Until I heard a voice about ten feet behind me.
“Ahem . . . Hunter.”
I’d done that thing again.
There I was, what seemed a mile ahead of my tour guide. I’d walked way too far, but not far enough to hear her tut-tutting at my apparent sprint ahead. I marooned both of us, not by design, but by, well—
See, there’s this thing.
I walk to get places, and I walk fast, and that’s my default setting.
It’s nice when I need to get from point A to point B, or when I need some exercise, but shoot, when I started socializing, being more human, getting to know people, I didn’t realize how much of a socially-illiterate walker I was.
Until arriving at college, I don’t think I walked with another person before.
And that’s when I learned why I’d walk alone: because I walk like I am alone.
It’s not like I’m trying to get away from you if I’m more galloping than ambling. I’m not trying to be rude, inconsiderate, etc.
Walking is a focused, driven, routine, one-track thing for me; it’s how I’m wired, and left to my own devices, I’d walk without stopping, loping along, maybe even talking at myself while I ignore things around me.
I’m learning to slow down.
To walk with people.
To take in surroundings.
To realize that the destination is not the only thing that matters.
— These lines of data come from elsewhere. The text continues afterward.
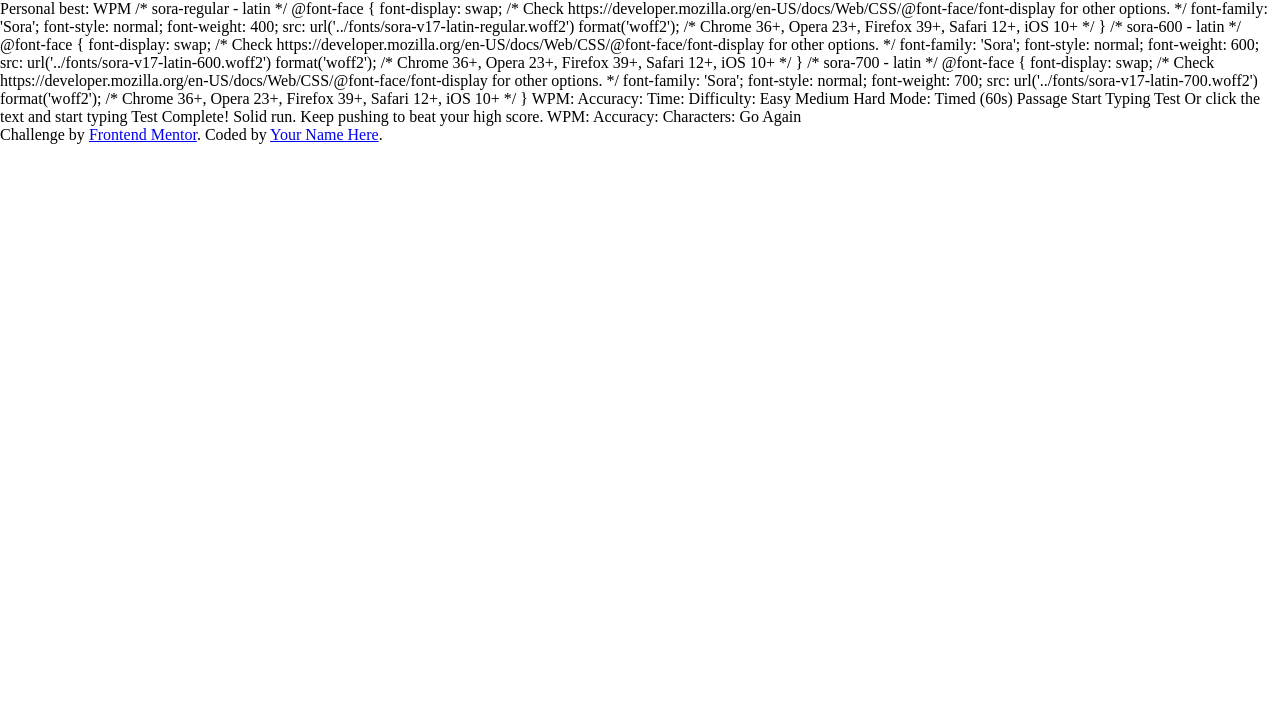
Repository: eva003n/typing-speed-test
Page: index.html
An editor plug-in stored every save of this project. The page is shown before and after the next save, followed by the edit.
The browser window is 1280 px wide. The pictures show the whole page.

Above is the page before, as saved 2026-02-12 23:31:21.

After the next save:
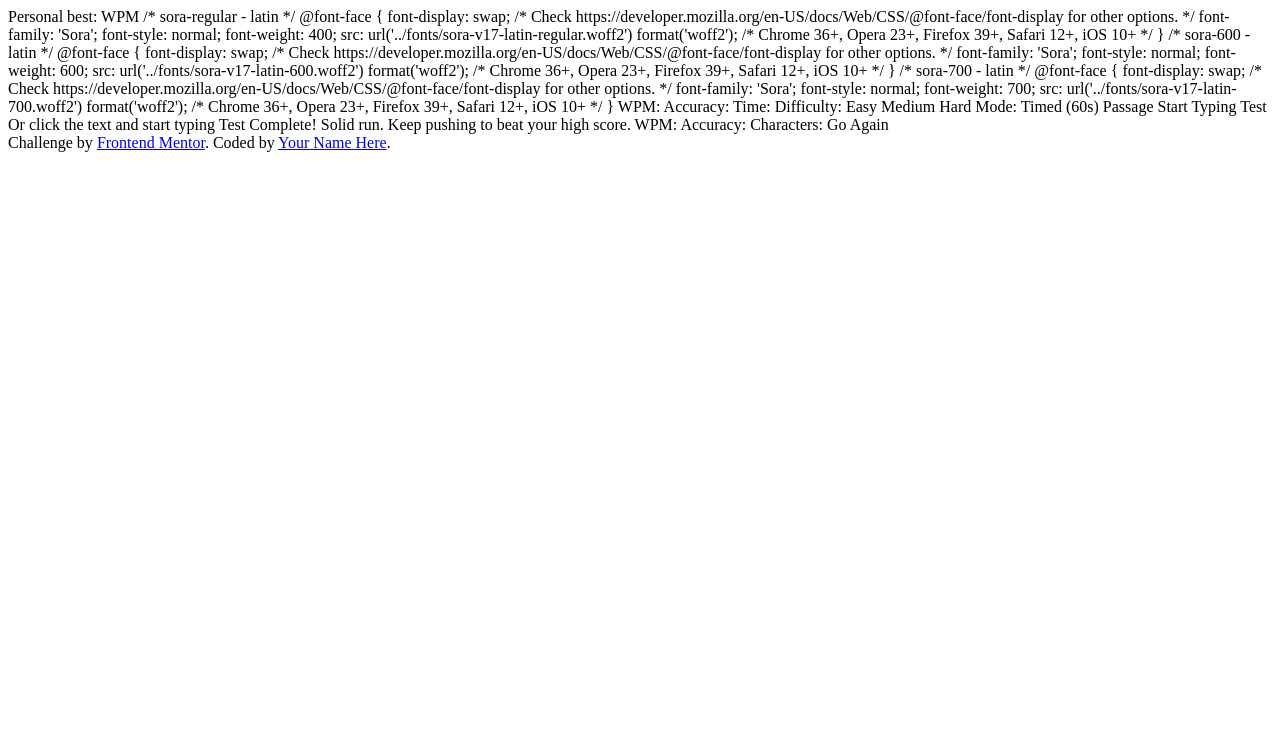
Saved 30 s later.
--- a/style.css
+++ b/style.css
@@ -48,7 +48,7 @@
 *,
 *::before,
 *::after {
-    margin: 0;
+    /* margin: 0; */
     padding: 0;
 }
 

After the save that followed:
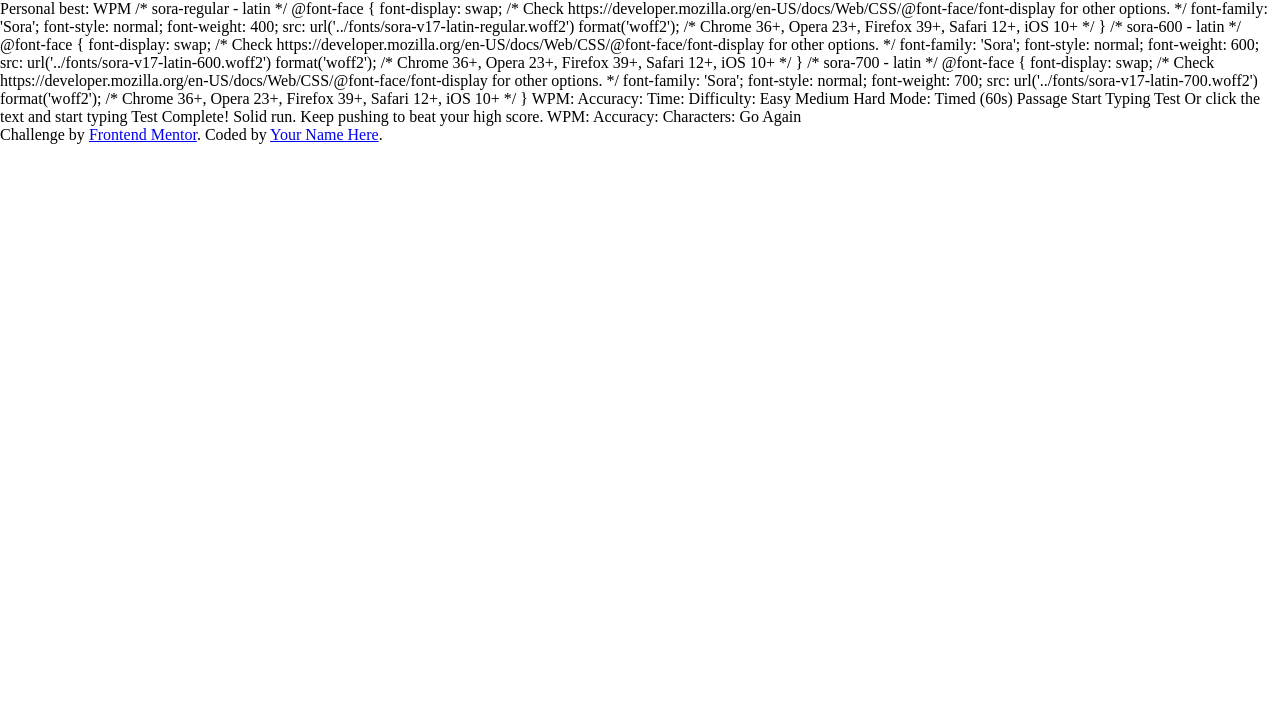
Saved 9 s later.
--- a/style.css
+++ b/style.css
@@ -48,7 +48,7 @@
 *,
 *::before,
 *::after {
-    /* margin: 0; */
+    margin: 0;
     padding: 0;
 }
 
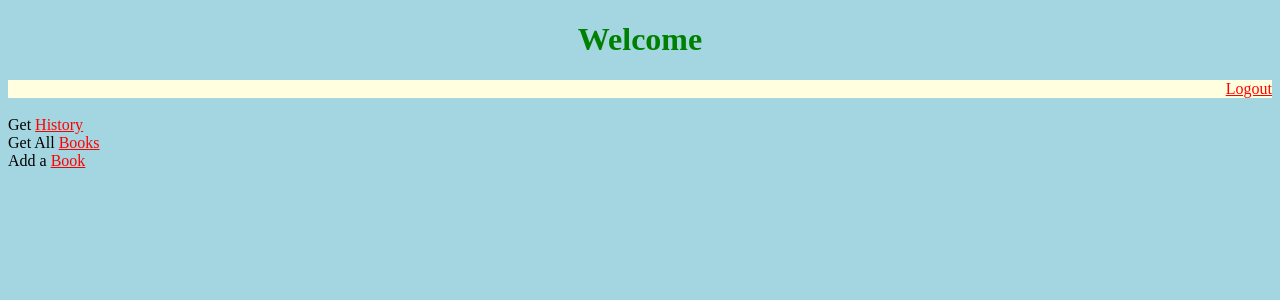
Repository: prashantvadlamani/Library-Management-System
Page: http://localhost/project/librarian.jsp
These files come from the project's save history. The page is drawn as it stood at one moment and after the next save; the edit follows.
The browser window is 1280 px wide. The pictures show the whole page.
The page is served by Tomcat 9.

Above is the page before, as saved 2018-08-23 05:47:20.

After the next save:
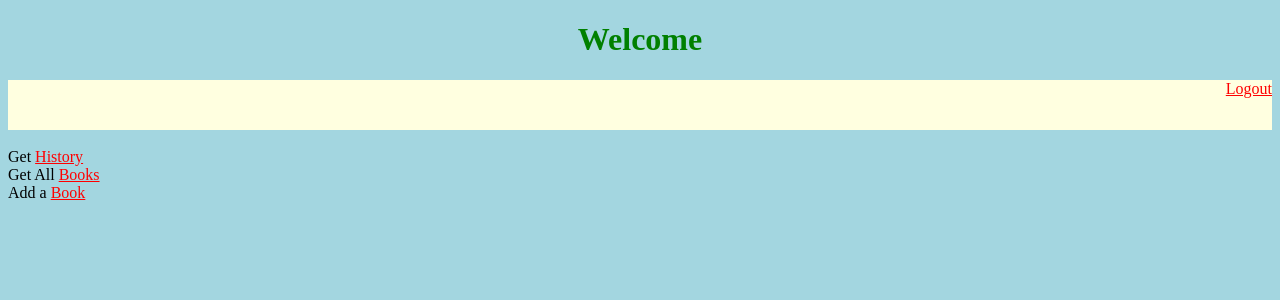
Saved 45 s later.
--- a/project/WebContent/librarian.jsp
+++ b/project/WebContent/librarian.jsp
@@ -26,7 +26,7 @@
 	<header>
 	   <h1>Welcome</h1>
   </header>
-	<div style="text-align:right;background-color: lightyellow;"><a href="logout" >Logout</a></div>
+	<div style="text-align:right;background-color: lightyellow;height: 50px;"><a href="logout" >Logout</a></div>
 	<br>
 	Get <a href="libhistory">History</a>
 	<br>
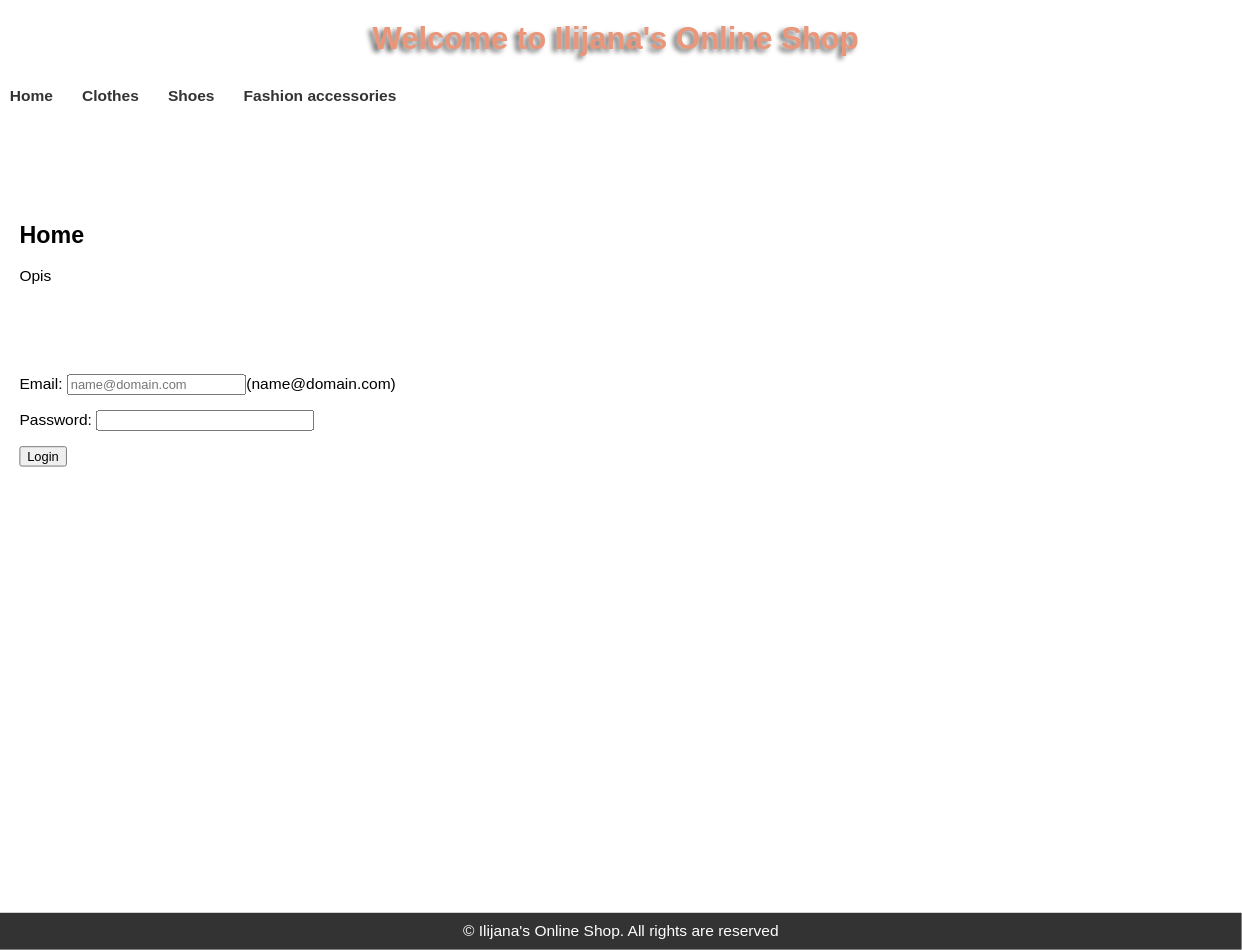
Repository: ilijana123/Proekt1
Page: html.html
These files come from the project's save history. The page is drawn as it stood at one moment and after the next save; the edit follows.
The browser window is 1280 px wide. The pictures show the whole page, at 97% of full size.

Above is the page before, as saved 2023-11-12 23:28:54.

After the next save:
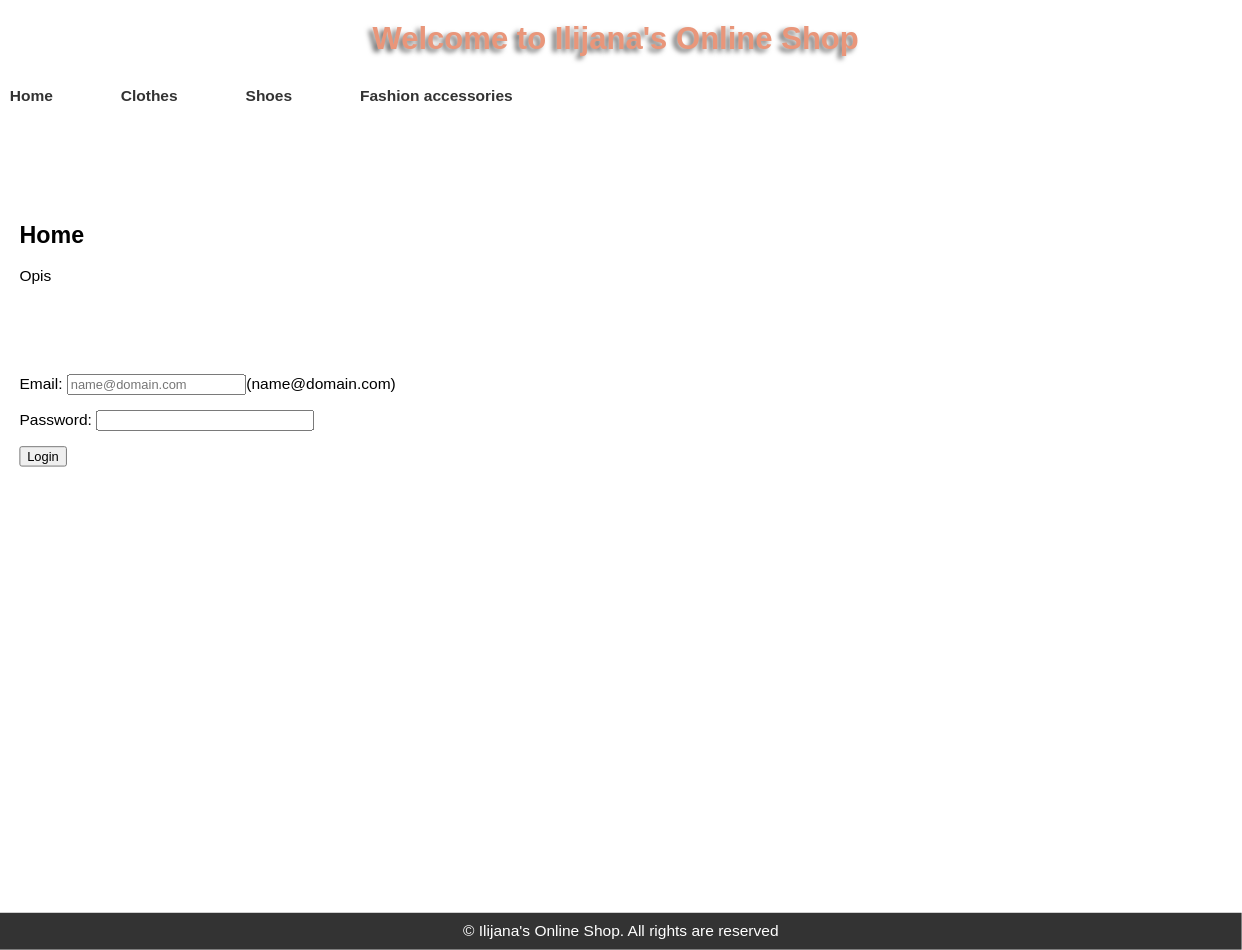
Saved 9 s later.
--- a/1.css
+++ b/1.css
@@ -28,7 +28,7 @@ h1  {
     nav ul li {
         display: block; /* Set the display property to block */
         margin-bottom: 50px;
-        margin-right: 30px;
+        margin-right: 70px;
     }
     section {
         padding: 20px;
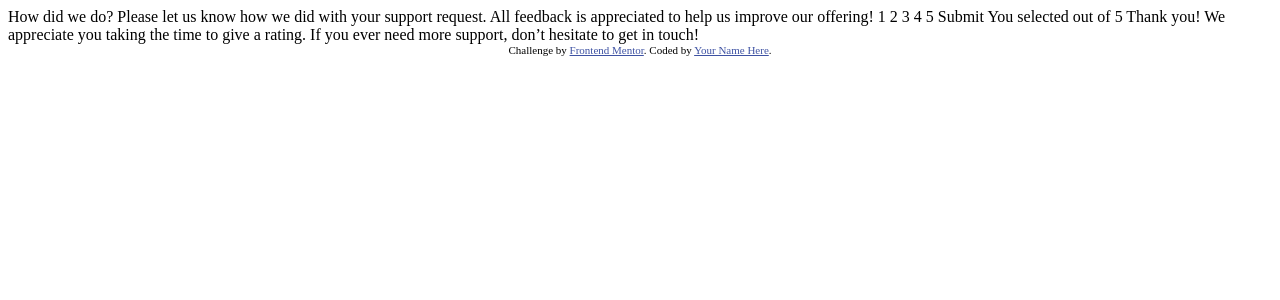
Repository: superZXMzzl/FrontendMentor
Page: interactive-rating-component-main/index.html
An editor plug-in stored every save of this project. The page is shown before and after the next save, followed by the edit.
The browser window is 1280 px wide. The pictures show the whole page.

Above is the page before, as saved 2022-05-11 14:11:39.

### interactive-rating-component-main/index.html
<!DOCTYPE html>
<html lang="en">
<head>
  <meta charset="UTF-8">
  <meta name="viewport" content="width=device-width, initial-scale=1.0"> <!-- displays site properly based on user's device -->

  <link rel="icon" type="image/png" sizes="32x32" href="./images/favicon-32x32.png">

  <title>Frontend Mentor | Interactive rating component</title>

  <!-- Feel free to remove these styles or customise in your own stylesheet 👍 -->
  <style>
    .attribution { font-size: 11px; text-align: center; }
    .attribution a { color: hsl(228, 45%, 44%); }
  </style>
</head>
<body>

  <!-- Rating state start -->

  How did we do?

  Please let us know how we did with your support request. All feedback is appreciated
  to help us improve our offering!

  1 2 3 4 5

  Submit

  <!-- Rating state end -->

  <!-- Thank you state start -->

  You selected <!-- Add rating here --> out of 5

  Thank you!

  We appreciate you taking the time to give a rating. If you ever need more support,
  don’t hesitate to get in touch!

  <!-- Thank you state end -->


  <div class="attribution">
    Challenge by <a href="https://www.frontendmentor.io?ref=challenge" target="_blank">Frontend Mentor</a>.
    Coded by <a href="#">Your Name Here</a>.
  </div>
</body>
</html>

After the next save:
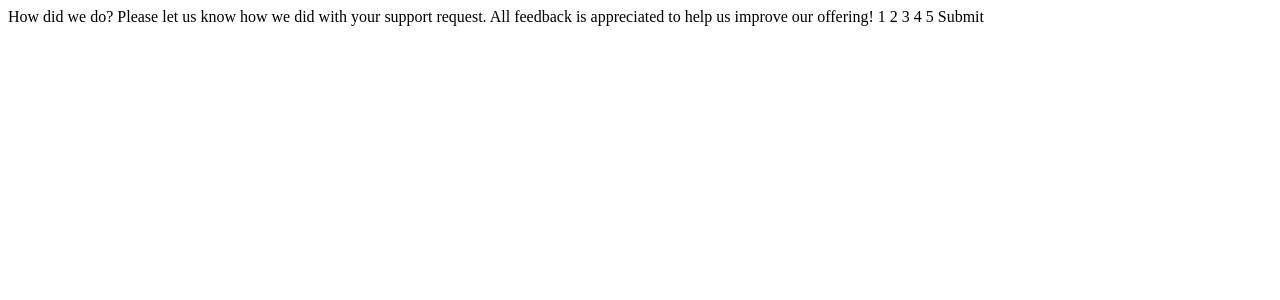
Saved 43 s later.
--- a/interactive-rating-component-main/index.html
+++ b/interactive-rating-component-main/index.html
@@ -29,21 +29,5 @@
 
   <!-- Rating state end -->
 
-  <!-- Thank you state start -->
-
-  You selected <!-- Add rating here --> out of 5
-
-  Thank you!
-
-  We appreciate you taking the time to give a rating. If you ever need more support,
-  don’t hesitate to get in touch!
-
-  <!-- Thank you state end -->
-
-
-  <div class="attribution">
-    Challenge by <a href="https://www.frontendmentor.io?ref=challenge" target="_blank">Frontend Mentor</a>.
-    Coded by <a href="#">Your Name Here</a>.
-  </div>
 </body>
 </html>
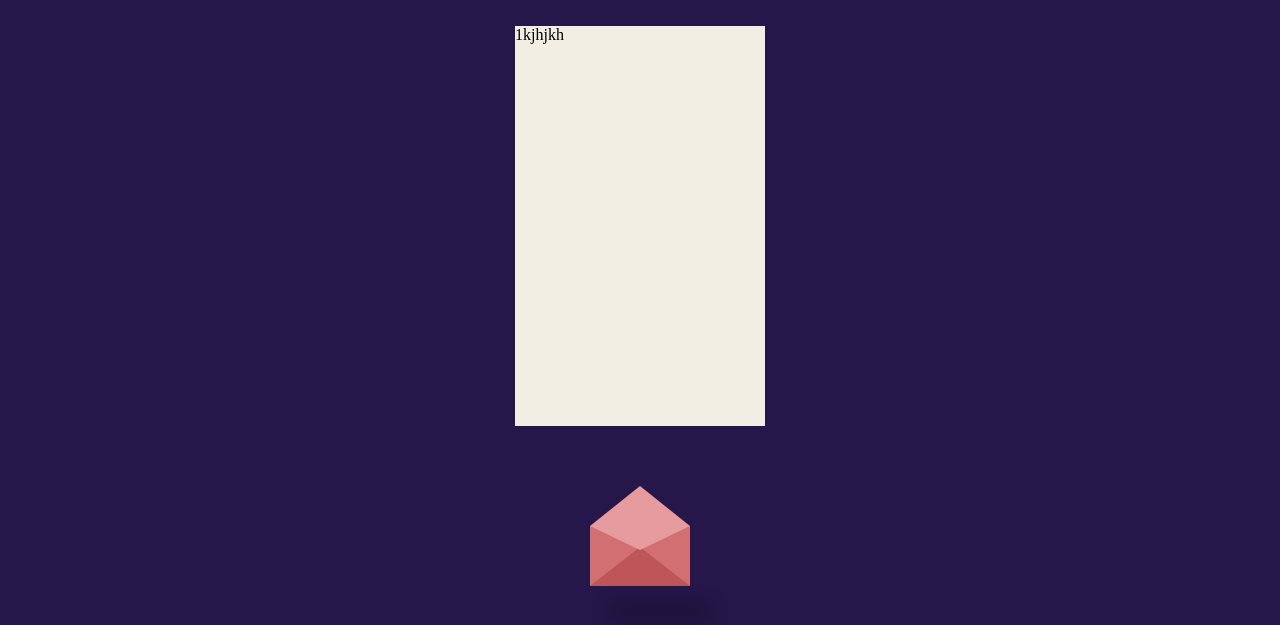
Repository: Dangtrinh28/letter
Page: index.html
An editor plug-in stored every save of this project. The page is shown before and after a run of saves, followed by the edit.
The browser window is 1280 px wide. The pictures show the whole page.
The first `input` is checked.

Above is the page before, as saved 2022-12-15 23:30:29.

After the next 4 saves:
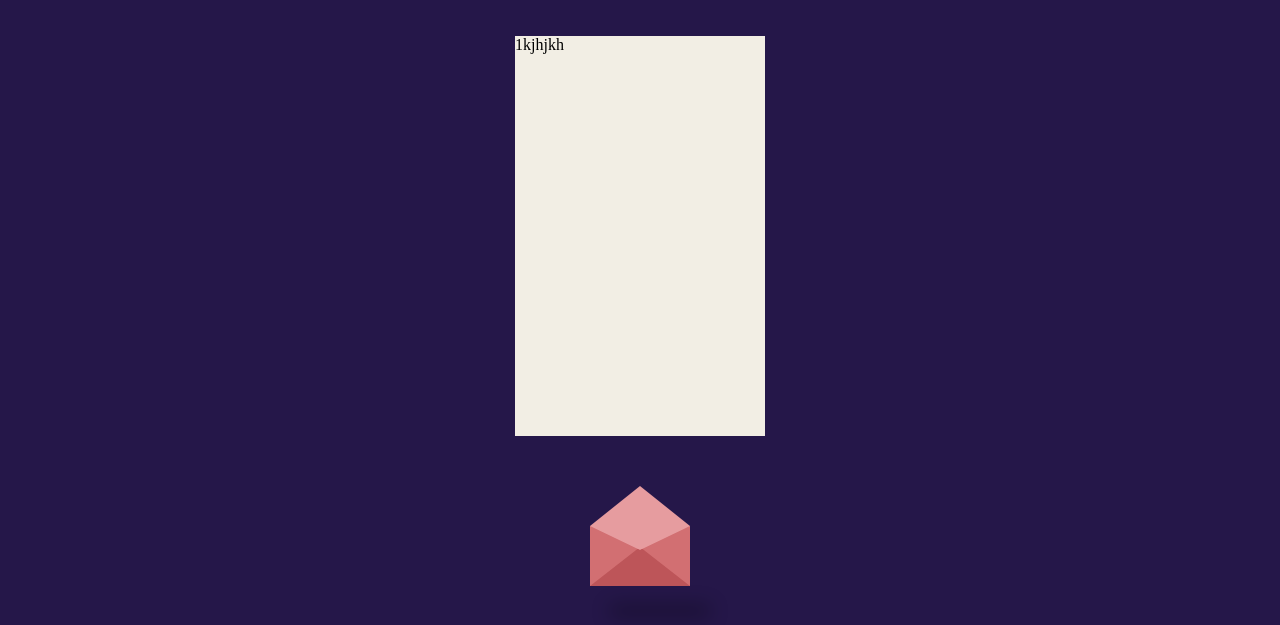
The 4 saves are shown as one change because they came seconds apart.
The last was saved 11 s later.
--- a/main.css
+++ b/main.css
@@ -75,5 +75,6 @@ input:checked ~ .content {
     width: 250px;
     height: 400px;
     margin: 0;
-    l
+    left: 50%;
+    transform: translate(-50%);
 }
They say You’ll Never Walk Alone, but in The Life Autistic, you often do.